Brent

Get on with it!

The writing has been absent for quite some time. Of course, there are reasons, excuses really. The pencil has not scribbled on the paper for some time.

So what is the problem? Time? Distractions? Aging? Chores to do? There is no reasonable answer, at least not one that another would say, “Oh. Okay. I understand.”

“Are you going to write today?” Get on with it.

Acer

So where does the writing start? An idea? Sometimes, it’s just a matter of putting pen to paper or opening that notebook. Lately, thoughts have been on methods of writing, as if that’s to blame. Well, there is the bad battery that needed to be replaced in the little notebook. The Daytimer, used as a journal for many years, is covered in dust and lacking proper pages. Writing pads, composition notebooks, reporter’s notebooks, they all sit ready to use.

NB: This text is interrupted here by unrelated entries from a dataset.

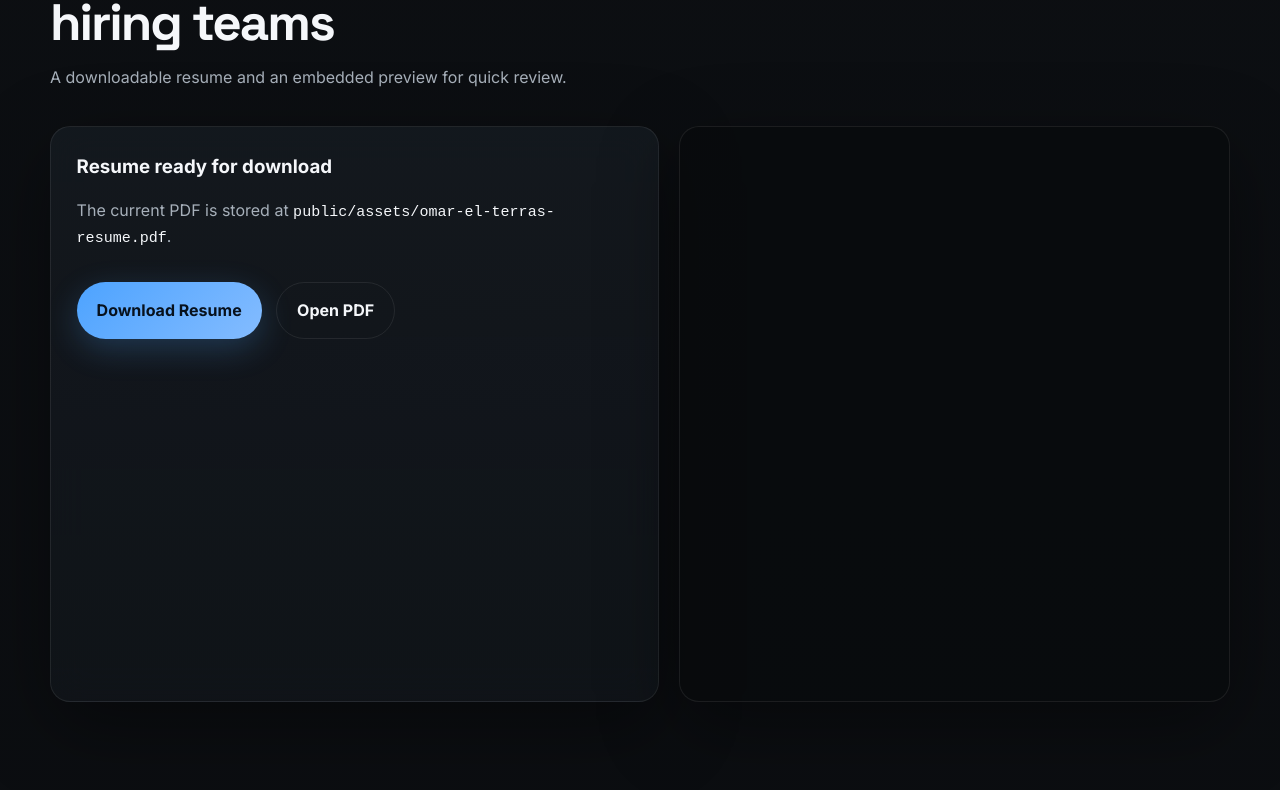
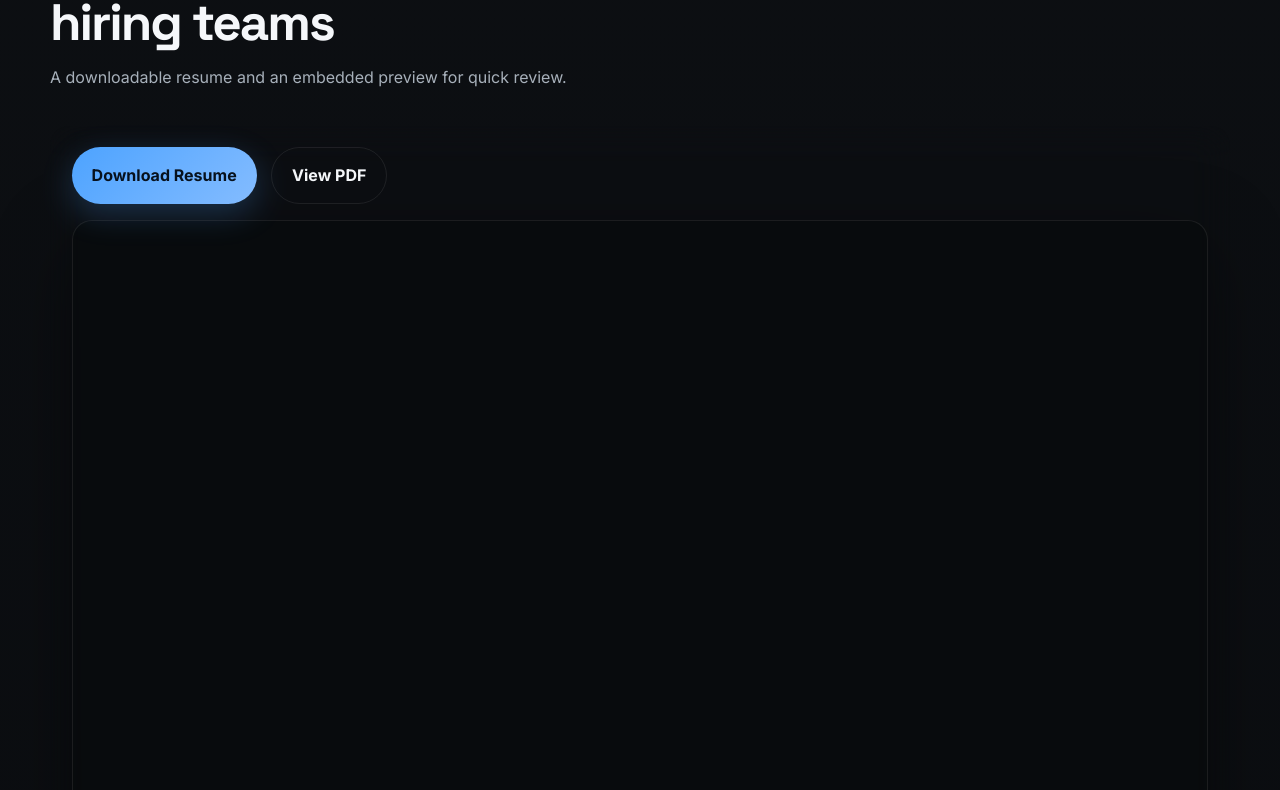
Before and after one commit to OmarElTerras/omarelterras.github.io, a React (Vite) app: page / in a window 1280 px wide. Shown: the part 5690-6480 px from the top of the page. Built offline with nearby package versions, Linux system fonts and the light colour scheme.

Commit message:
Simplify resume section layout

```diff
--- a/src/components/ResumeSection.jsx
+++ b/src/components/ResumeSection.jsx
@@ -11,25 +11,17 @@ export default function ResumeSection() {
           description="A downloadable resume and an embedded preview for quick review."
         />
 
-        <div className="resume-layout">
-          <div className="glass-card resume-copy reveal">
-            <h3>Resume ready for download</h3>
-            <p>
-              The current PDF is stored at
-              {" "}
-              <code>public/assets/omar-el-terras-resume.pdf</code>.
-            </p>
-            <div className="hero-actions">
-              <a className="button" href={personalInfo.resumePath} download>
-                Download Resume
-              </a>
-              <a className="button button-ghost" href={personalInfo.resumePath} target="_blank" rel="noreferrer">
-                Open PDF
-              </a>
-            </div>
+        <div className="resume-panel glass-card reveal">
+          <div className="resume-actions">
+            <a className="button" href={personalInfo.resumePath} download>
+              Download Resume
+            </a>
+            <a className="button button-ghost" href={personalInfo.resumePath} target="_blank" rel="noreferrer">
+              View PDF
+            </a>
           </div>
 
-          <div className="resume-preview reveal">
+          <div className="resume-preview">
             <iframe
               title="Resume preview"
               src={personalInfo.resumePath}
--- a/src/styles.css
+++ b/src/styles.css
@@ -341,7 +341,6 @@ code {
 }
 
 .about-grid,
-.resume-layout,
 .contact-layout {
   display: grid;
   grid-template-columns: 1.05fr 0.95fr;
@@ -349,7 +348,6 @@ code {
 }
 
 .about-copy,
-.resume-copy,
 .contact-card,
 .contact-form {
   padding: 1.6rem;
@@ -549,8 +547,20 @@ code {
   opacity: 0.65;
 }
 
+.resume-panel {
+  padding: 1.35rem;
+  border-radius: var(--radius-md);
+}
+
+.resume-actions {
+  display: flex;
+  flex-wrap: wrap;
+  gap: 0.9rem;
+  margin-bottom: 1rem;
+}
+
 .resume-preview {
-  min-height: 36rem;
+  min-height: 42rem;
   border-radius: var(--radius-md);
   overflow: hidden;
   border: 1px solid rgba(255, 255, 255, 0.08);
@@ -650,7 +660,6 @@ code {
 @media (max-width: 1060px) {
   .hero-grid,
   .about-grid,
-  .resume-layout,
   .contact-layout,
   .featured-project {
     grid-template-columns: 1fr;
```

Pens and pencils await. For some curious reason, a mechanical pencil is the tool of choice, as if it can compose by itself and disappear with the rub of a good eraser. And there is that little Acer notebook that has a new battery, compact and ready to display letters, sentences, paragraphs, all with the stroke of fingertips and thumbs.

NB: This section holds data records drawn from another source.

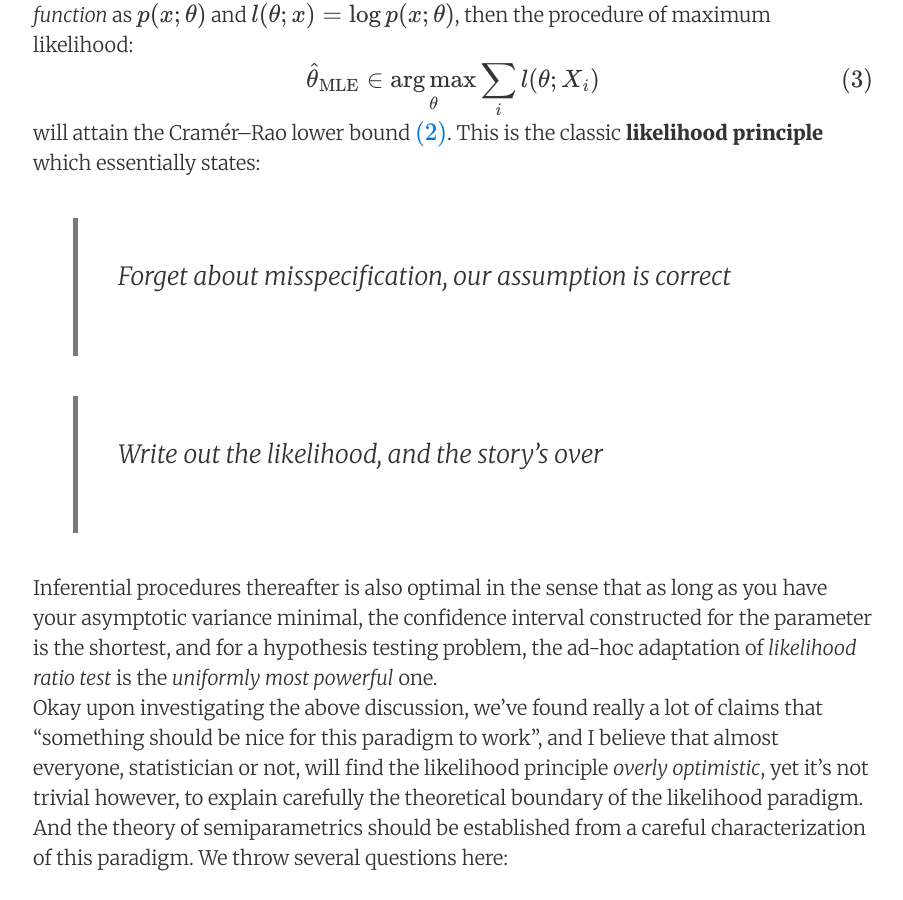
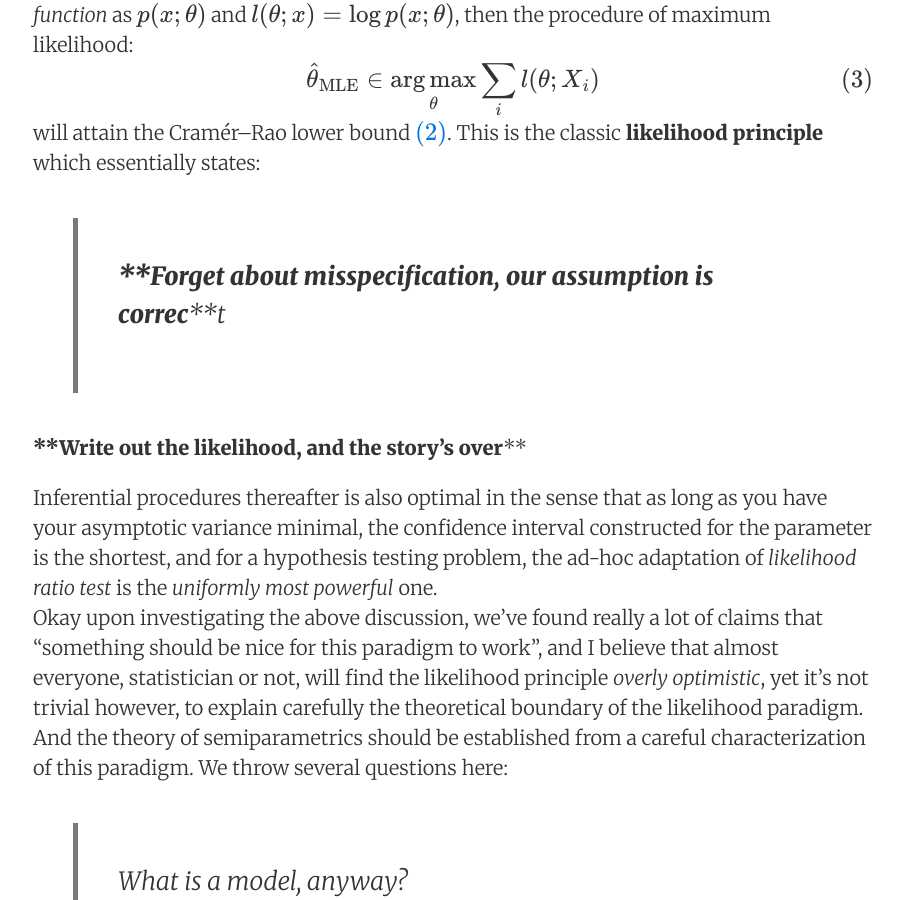
Before and after one commit to Rorschach1989/rorschach1989.github.io, a Jekyll site: the page built from _posts/2018-09-06-semi_2.md, in a window 1280 px wide and 900 px high, scrolled down 1234 px. Shown: the whole window, without its empty margins (187-1090 px from the left). Built offline with Jekyll 4.4.1, drawn with Linux system fonts in a browser that asks for light colours; formulas are drawn with MathJax 3.

Commit message:
semiparametric part 1

```diff
--- a/_posts/2018-09-06-semi_2.md
+++ b/_posts/2018-09-06-semi_2.md
@@ -27,9 +27,9 @@ $$
 \end{align}
 $$
 will attain the Cramér–Rao lower bound \eqref{crbound}. This is the classic **likelihood principle** which essentially states:
-> <span class="smallcaps"> Forget about misspecification, our assumption is correct</span>
+> ****Forget about misspecification, our assumption is correc****t
 
-> <span class="smallcaps"> Write out the likelihood, and the story's over</span>
+****Write out the likelihood, and the story's over****
 
 Inferential procedures thereafter is also optimal in the sense that as long as you have your asymptotic variance minimal, the confidence interval constructed for the parameter is the shortest, and for a hypothesis testing problem, the ad-hoc adaptation of *likelihood ratio test* is the *uniformly most powerful* one.
 Okay upon investigating the above discussion, we've found really a lot of claims that "something should be nice for this paradigm to work", and I believe that almost everyone, statistician or not, will find the likelihood principle *overly optimistic*, yet it's not trivial however, to explain carefully the theoretical boundary of the likelihood paradigm. And the theory of semiparametrics should be established from a careful characterization of this paradigm. We throw several questions here:
```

Yes. It’s all good. So … get on with it.

Thank-you-V-Strom

See you on the highway.

Brent